Material provided:
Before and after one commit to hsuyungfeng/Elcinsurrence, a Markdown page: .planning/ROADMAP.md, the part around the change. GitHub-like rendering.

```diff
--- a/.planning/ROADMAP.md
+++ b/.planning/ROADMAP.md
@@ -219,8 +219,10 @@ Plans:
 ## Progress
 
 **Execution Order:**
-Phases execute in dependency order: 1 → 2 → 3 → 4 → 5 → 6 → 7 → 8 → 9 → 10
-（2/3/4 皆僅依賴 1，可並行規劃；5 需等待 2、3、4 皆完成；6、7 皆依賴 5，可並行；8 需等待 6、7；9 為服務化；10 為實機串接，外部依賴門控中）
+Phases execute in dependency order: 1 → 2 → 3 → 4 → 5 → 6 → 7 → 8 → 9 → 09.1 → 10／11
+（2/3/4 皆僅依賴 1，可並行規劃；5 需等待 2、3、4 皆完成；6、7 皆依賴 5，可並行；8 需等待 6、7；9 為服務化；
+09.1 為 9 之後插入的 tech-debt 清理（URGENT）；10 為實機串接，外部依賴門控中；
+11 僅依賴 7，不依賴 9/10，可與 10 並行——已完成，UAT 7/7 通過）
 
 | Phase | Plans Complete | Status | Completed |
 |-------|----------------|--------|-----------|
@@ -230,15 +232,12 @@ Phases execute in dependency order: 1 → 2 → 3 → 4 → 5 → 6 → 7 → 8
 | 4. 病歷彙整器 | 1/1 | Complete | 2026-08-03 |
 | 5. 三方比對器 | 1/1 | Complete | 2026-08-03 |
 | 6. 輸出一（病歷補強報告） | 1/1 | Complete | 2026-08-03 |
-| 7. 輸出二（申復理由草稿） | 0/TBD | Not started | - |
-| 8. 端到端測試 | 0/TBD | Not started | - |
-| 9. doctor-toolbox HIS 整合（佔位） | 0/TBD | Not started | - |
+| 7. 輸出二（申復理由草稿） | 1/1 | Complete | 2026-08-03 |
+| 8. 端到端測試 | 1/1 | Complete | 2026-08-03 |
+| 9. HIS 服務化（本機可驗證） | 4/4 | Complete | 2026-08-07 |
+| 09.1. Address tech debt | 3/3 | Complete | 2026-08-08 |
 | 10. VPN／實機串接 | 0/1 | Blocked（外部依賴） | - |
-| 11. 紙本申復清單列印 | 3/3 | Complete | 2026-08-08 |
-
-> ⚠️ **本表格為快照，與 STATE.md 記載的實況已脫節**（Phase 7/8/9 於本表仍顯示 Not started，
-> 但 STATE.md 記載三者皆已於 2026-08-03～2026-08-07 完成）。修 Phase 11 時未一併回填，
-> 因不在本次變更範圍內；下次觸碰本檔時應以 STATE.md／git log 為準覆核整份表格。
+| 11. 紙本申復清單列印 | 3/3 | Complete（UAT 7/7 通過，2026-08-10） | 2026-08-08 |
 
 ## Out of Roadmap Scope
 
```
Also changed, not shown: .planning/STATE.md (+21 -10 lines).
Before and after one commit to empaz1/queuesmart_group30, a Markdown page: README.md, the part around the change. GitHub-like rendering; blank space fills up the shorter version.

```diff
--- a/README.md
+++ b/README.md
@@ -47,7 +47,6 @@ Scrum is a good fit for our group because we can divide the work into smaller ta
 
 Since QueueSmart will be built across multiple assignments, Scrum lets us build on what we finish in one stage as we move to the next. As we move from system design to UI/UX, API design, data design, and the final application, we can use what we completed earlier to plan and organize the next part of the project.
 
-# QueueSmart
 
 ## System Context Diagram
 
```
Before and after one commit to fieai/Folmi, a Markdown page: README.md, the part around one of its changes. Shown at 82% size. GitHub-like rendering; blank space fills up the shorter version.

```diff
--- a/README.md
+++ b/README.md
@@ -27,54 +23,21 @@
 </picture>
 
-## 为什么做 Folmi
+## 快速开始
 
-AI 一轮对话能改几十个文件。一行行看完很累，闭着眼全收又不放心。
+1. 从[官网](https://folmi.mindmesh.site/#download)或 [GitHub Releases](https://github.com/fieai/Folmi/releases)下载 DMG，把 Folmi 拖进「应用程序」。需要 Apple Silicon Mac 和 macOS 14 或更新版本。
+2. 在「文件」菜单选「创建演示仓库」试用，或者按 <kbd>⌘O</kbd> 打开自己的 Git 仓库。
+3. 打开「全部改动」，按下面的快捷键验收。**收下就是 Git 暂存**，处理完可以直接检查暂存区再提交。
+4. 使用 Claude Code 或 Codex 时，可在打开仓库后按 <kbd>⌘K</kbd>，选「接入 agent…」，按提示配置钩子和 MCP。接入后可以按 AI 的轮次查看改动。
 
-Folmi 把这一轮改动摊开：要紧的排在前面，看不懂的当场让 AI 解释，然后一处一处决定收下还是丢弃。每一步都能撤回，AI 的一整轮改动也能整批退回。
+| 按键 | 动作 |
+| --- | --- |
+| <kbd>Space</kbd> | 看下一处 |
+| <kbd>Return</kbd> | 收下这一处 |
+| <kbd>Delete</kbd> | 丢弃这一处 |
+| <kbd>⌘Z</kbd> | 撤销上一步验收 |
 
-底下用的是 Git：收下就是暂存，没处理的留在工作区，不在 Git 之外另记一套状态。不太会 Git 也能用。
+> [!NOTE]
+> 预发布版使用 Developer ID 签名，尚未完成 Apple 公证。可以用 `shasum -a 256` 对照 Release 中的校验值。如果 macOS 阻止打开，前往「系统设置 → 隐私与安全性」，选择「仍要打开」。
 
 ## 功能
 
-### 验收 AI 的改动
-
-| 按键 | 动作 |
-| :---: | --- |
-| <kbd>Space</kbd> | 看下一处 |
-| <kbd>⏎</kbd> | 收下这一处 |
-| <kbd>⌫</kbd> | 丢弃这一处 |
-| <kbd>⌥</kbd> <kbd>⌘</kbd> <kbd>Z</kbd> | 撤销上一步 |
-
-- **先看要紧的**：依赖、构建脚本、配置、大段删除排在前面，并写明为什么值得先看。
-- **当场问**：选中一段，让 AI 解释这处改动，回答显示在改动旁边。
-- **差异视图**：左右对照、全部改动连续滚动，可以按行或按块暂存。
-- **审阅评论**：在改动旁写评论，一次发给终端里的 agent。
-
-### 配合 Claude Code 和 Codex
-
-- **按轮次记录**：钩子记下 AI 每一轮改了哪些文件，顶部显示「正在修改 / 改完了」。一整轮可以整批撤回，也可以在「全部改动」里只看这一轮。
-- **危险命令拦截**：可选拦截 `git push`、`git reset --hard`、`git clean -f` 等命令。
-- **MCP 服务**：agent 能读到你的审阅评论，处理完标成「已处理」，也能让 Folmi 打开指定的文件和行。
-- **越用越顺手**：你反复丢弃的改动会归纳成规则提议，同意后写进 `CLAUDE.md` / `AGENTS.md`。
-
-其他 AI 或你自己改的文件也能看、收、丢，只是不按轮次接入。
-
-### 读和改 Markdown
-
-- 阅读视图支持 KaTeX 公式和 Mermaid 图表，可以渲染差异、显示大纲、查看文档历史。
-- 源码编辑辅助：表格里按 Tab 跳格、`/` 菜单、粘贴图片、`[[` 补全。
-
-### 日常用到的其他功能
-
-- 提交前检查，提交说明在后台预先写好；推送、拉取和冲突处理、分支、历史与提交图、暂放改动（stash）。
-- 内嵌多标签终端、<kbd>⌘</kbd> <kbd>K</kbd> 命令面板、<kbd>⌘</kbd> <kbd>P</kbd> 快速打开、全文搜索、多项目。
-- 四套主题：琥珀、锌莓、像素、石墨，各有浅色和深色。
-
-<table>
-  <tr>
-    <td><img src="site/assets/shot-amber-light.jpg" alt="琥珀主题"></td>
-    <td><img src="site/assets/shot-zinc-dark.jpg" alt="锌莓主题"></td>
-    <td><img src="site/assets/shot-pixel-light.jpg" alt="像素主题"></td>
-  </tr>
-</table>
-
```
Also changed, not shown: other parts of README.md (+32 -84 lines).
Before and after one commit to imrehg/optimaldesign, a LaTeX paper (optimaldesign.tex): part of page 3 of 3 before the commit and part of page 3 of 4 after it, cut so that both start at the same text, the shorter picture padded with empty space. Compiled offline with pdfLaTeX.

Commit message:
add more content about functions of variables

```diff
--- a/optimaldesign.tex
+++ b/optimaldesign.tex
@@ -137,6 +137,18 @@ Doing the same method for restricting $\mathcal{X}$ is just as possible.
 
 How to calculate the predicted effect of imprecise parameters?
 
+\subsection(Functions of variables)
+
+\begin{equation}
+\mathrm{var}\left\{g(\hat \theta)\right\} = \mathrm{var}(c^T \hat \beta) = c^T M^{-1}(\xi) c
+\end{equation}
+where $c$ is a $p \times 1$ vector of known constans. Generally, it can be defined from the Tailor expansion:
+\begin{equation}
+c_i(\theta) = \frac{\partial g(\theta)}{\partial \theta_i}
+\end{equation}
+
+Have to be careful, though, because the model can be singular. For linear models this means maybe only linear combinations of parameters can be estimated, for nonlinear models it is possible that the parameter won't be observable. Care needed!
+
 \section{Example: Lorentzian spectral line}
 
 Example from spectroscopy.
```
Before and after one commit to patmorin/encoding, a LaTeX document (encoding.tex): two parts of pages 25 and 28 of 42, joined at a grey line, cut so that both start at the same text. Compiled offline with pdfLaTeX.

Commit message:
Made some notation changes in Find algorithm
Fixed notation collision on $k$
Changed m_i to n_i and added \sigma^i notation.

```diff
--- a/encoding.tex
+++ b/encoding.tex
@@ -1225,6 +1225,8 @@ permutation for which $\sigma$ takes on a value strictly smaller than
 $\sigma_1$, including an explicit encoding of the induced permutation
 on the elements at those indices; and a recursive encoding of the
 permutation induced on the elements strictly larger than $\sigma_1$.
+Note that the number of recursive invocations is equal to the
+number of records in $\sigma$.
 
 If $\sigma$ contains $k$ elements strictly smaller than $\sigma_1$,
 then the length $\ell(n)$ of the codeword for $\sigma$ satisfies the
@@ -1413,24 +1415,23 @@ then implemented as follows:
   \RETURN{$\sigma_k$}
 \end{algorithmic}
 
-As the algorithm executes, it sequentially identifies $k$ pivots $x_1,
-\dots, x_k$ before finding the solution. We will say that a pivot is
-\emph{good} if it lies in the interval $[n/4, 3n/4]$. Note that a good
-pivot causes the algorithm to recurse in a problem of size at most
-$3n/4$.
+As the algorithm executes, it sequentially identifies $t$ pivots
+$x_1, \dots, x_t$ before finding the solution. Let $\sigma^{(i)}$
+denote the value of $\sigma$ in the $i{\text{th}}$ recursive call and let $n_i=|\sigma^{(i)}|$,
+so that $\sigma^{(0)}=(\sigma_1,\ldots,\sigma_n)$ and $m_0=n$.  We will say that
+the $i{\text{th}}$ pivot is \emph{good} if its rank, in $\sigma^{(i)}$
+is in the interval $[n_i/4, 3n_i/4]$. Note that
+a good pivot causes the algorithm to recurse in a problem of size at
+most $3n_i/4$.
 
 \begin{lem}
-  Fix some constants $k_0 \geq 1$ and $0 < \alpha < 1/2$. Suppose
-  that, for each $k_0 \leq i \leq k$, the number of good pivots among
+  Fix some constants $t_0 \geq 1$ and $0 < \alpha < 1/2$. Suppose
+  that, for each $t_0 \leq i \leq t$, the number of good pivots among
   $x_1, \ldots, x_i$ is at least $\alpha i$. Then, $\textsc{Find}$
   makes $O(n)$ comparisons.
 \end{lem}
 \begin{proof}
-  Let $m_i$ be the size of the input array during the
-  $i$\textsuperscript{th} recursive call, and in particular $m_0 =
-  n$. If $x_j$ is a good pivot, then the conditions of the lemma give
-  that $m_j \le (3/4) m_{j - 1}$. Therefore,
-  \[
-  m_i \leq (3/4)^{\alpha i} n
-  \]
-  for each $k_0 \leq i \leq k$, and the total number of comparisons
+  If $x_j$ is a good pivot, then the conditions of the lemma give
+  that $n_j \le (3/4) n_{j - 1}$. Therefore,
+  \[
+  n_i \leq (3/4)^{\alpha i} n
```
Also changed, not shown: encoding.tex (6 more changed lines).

Work required:
If a line in the listing includes the word "端到端測試", it counts; report the number of such lines and nothing else.

Answer space:
2